~ Posted by Tim de Lisle, June 29th 2012
Plenty of people edit magazines, not so many create them. The No.1 magazine-creators in Britain are Mark Ellen and David Hepworth, who have been at it for nearly 30 years. They created Just Seventeen, Q, More, Empire, Mojo and Heat (a more wholesome thing than it later became). Today, most uncharacteristically, they closed a magazine: The Word.
This is a sad, bad day for journalism. The Word was a music magazine that burst its banks to cover pop culture, and life, in general. It was smart, funny, original and tremendously human. The only thing it did badly was design—some of the pages were like an old jumper, and some of the covers were illustrations that didn't come off. But then, even the New Yorker only makes illustration covers work about one week in six.
Successful magazines surf a wave. The Word—independent, and successful enough to survive for nine years in a mostly cold climate—surfed the wave you can see at many a big rock concert: the fact that people no longer grow out of popular music, but carry on loving it almost as much as they always did, and even go to hear it with their kids.
The pages of The Word flowed like a conversation, with particularly lively gobbets at the front (another weak spot in the New Yorker) and trenchant columns a third of the way through, including one from Hepworth, full of distilled wisdom. Yet they also delivered satisfying long reads (not a weak spot in the New Yorker). As a regular reader, you were never more than six months away from a cracking interview with Neil Tennant of the Pet Shop Boys, who worked with Hepworth and Ellen on Smash Hits in the early Eighties.
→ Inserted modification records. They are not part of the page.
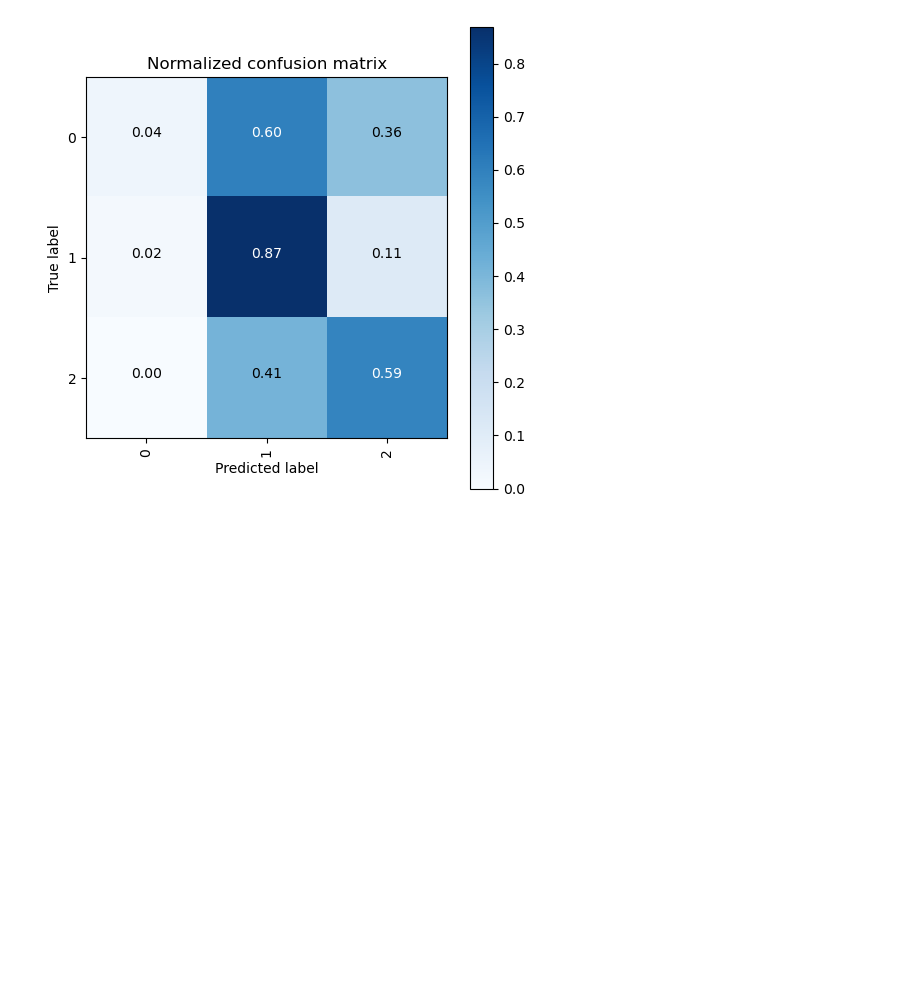
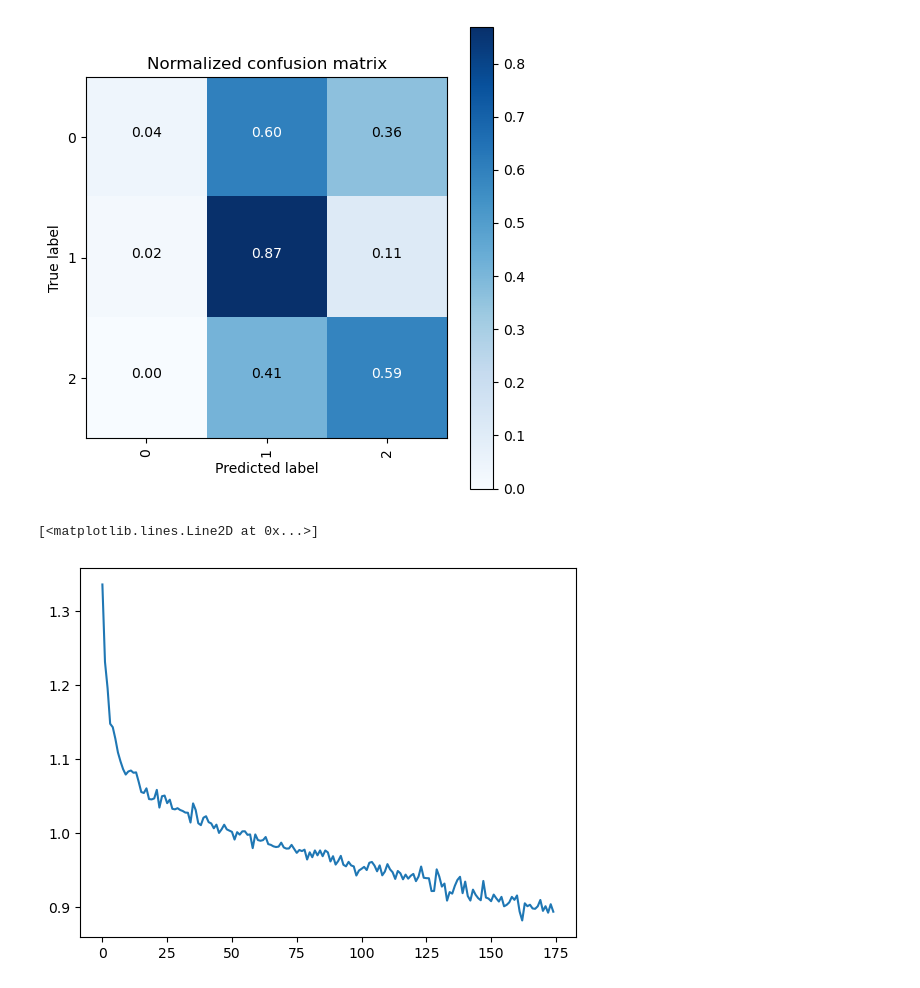
Before and after one commit to gustfernandez/iPre-resultados-deportivos, a Jupyter notebook: TabNet_Premier.ipynb, the cells around one changed output. Cells and saved outputs as stored; diff of their text form; code cells hidden in the pictures; blank space fills up the shorter version.

```diff
--- a/TabNet_Premier.ipynb
+++ b/TabNet_Premier.ipynb
@@ -552,3 +558,8 @@ plt.show()
 # %% [output]
 Normalized confusion matrix
 [figure]
+# %%
+plt.plot(clf.history['loss'])
+# %% [output]
+[<matplotlib.lines.Line2D at 0x...>]
+[figure, added]
```
Also changed, not shown: parts of 6 cells of this notebook, 3 other files.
I worked with them too in those days, as a junior freelance. Tennant was a benign reviews editor, dishing out albums (£7.50 for 100 words) and showing the rare ability, if one hit record reminded him too much of another, to sing the second song while the first was playing on the office radio. He soon left to make his own records; we never expected to find the radio playing them.
Ellen had been in a band at Oxford with Tony Blair. He was, and is, tall, smiley and tirelessly enthusiastic, Tigger in a bright-blue shirt. Hepworth was, and is, short, deadpan and astringent, the kind of teacher kids are wary of but want to impress. Both of them, as they rose up the ranks, added business nous to their editing skills. They didn't just dream up good magazines: they could take a hunch and turn it into a new sector of the market.
The monthly music magazine was their invention, less raggedly exciting than the old inky weeklies, but a lot more readable and useable. And The Word was the best example of it, warmer than the rest, less bothered about being cool. As the awards that rained down on Ellen and Hepworth showed, many magazine editors loved it almost as much as their own mags. Can some public-spirited Intelligent Life reader please step in to save it?
Tim de Lisle is editor of Intelligent Life and a rock critic for the Mail on Sunday